For those looking to Germany for stability in transatlantic relations and world politics, there is good news and bad news in this Sunday’s elections.
In Germany’s parliamentary democracy, voters elect a new parliament, which in turn elects the chancellor. Angela Merkel, Germany’s stoic head of government since 2005, is practically certain to remain chancellor.
Against this appearance of stability, however, the election will likely lead to greater domestic political conflict and uncertainty, which in turn will complicate Germany’s relationship with the United States.
Merkel remaining chancellor is good news. It signals continuity and stability in Germany and beyond. As a fully committed Europeanist, she is heavily invested in Franco-German cooperation, the bedrock of European integration, and tends to prioritize building EU-wide support for foreign policy initiatives.

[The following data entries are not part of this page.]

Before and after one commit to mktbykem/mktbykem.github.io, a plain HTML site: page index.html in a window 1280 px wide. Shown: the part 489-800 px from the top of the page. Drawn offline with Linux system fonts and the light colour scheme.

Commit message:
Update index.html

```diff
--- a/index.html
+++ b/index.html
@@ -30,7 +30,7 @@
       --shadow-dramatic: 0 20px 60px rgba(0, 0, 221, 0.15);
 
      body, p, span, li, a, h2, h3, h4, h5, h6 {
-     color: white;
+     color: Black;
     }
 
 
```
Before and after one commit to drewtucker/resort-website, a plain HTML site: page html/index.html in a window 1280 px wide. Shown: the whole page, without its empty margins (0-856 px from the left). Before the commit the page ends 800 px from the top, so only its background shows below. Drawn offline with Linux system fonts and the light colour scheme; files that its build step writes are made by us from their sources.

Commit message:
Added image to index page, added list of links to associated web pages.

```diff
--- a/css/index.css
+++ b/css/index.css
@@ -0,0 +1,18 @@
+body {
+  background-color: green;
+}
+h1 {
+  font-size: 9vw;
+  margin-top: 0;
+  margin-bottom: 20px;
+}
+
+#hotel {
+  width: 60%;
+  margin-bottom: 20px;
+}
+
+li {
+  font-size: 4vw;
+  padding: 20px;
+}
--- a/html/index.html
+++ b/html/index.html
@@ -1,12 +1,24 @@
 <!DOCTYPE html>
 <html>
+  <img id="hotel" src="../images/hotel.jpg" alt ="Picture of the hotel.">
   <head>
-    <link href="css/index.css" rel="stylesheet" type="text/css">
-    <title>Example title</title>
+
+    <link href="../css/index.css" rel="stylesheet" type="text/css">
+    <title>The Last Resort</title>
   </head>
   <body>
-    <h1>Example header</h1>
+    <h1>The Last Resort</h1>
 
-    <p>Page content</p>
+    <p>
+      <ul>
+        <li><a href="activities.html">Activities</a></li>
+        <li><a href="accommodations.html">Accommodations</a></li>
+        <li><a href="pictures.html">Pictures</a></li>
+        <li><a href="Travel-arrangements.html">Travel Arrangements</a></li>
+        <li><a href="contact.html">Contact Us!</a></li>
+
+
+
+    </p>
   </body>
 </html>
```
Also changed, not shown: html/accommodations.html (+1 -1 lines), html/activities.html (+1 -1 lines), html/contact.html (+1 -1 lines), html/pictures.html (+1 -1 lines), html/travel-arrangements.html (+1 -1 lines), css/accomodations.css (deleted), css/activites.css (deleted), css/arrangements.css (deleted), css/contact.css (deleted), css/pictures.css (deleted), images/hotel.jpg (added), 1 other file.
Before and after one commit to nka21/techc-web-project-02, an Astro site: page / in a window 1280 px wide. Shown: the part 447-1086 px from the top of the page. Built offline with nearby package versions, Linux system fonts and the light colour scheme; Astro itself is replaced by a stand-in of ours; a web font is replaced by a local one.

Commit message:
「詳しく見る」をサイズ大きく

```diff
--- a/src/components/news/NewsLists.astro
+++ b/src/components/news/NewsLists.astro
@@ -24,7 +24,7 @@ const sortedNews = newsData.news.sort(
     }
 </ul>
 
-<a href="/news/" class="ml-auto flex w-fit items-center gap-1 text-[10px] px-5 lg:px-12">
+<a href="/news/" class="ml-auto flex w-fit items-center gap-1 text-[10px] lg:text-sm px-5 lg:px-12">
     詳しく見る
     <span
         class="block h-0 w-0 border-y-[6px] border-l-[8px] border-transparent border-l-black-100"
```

For the United States, this means having a reliable partner on the international stage whenever the U.S. and the EU can agree on the ends (even when they might agree to disagree about the means). And Merkel is strikingly good at forging an international consensus when it matters.
The bad news is that it’s far from clear what kind of government Merkel will be leading – and that the more complicated domestic politics after the election might constrain her international leadership.